Content starts

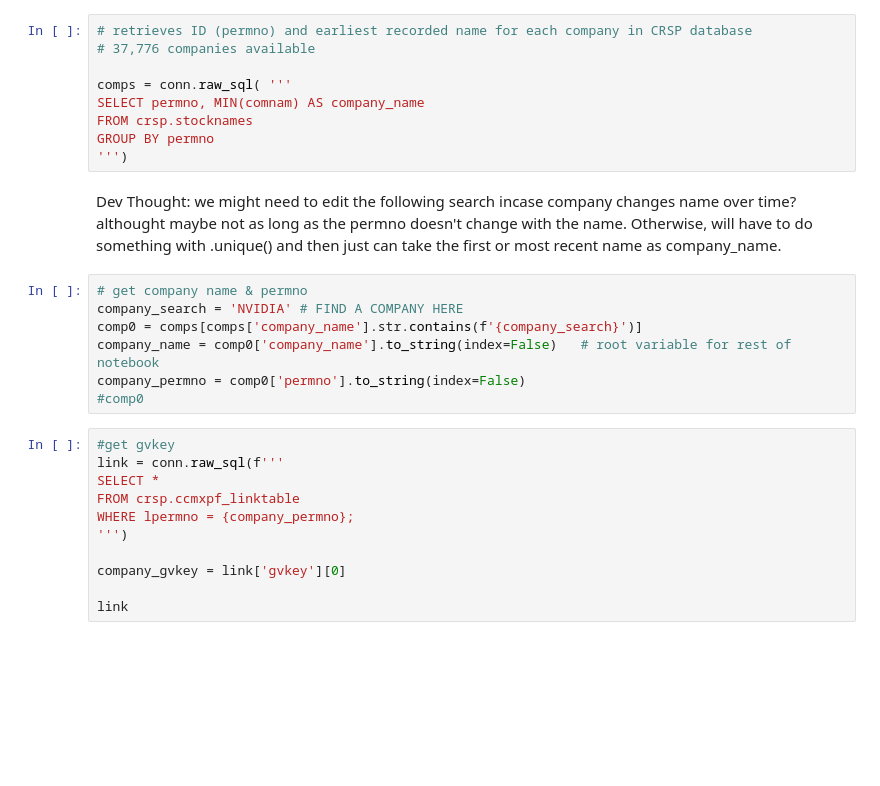
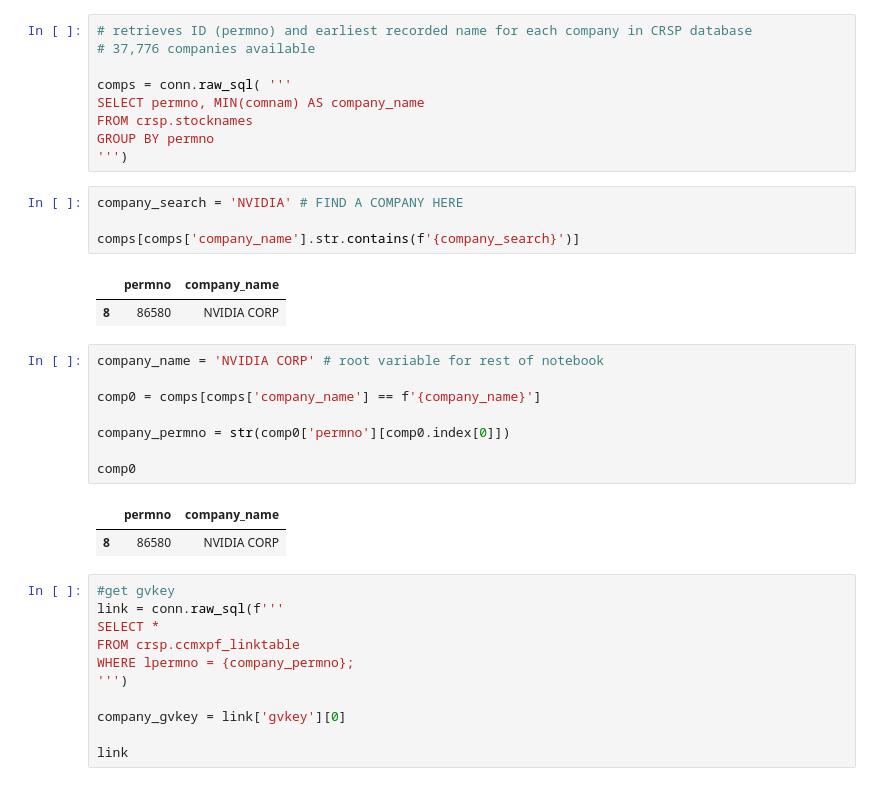
Before and after one commit to veervohra03/CashHedged, a Jupyter notebook: cashHedgedV2.ipynb, the cells around one changed output. Drawn from its saved outputs; the diff is of its cells as text; blank space fills up the shorter version.

```diff
--- a/cashHedgedV2.ipynb
+++ b/cashHedgedV2.ipynb
@@ -88,15 +85,24 @@ SELECT permno, MIN(comnam) AS company_name
 FROM crsp.stocknames
 GROUP BY permno
 ''')
-# %% [markdown]
-Dev Thought: we might need to edit the following search incase company changes name over time? althought maybe not as long as the permno doesn't change with the name. Otherwise, will have to do something with .unique() and then just can take the first or most recent name as company_name.
 # %%
-# get company name & permno
 company_search = 'NVIDIA' # FIND A COMPANY HERE
-comp0 = comps[comps['company_name'].str.contains(f'{company_search}')]
-company_name = comp0['company_name'].to_string(index=False)   # root variable for rest of notebook
-company_permno = comp0['permno'].to_string(index=False)
-#comp0
+
+comps[comps['company_name'].str.contains(f'{company_search}')]
+# %% [output]
+|  | permno | company_name |
+| 8 | 86580 | NVIDIA CORP |
+# %%
+company_name = 'NVIDIA CORP' # root variable for rest of notebook
+
+comp0 = comps[comps['company_name'] == f'{company_name}']
+
+company_permno = str(comp0['permno'][comp0.index[0]])
+
+comp0
+# %% [output]
+|  | permno | company_name |
+| 8 | 86580 | NVIDIA CORP |
 # %%
 #get gvkey
 link = conn.raw_sql(f'''
```
Also changed, not shown: parts of 4 cells of this notebook.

Content ends

Your answer is a single number: the count of lines in the records holding the string "cells".

2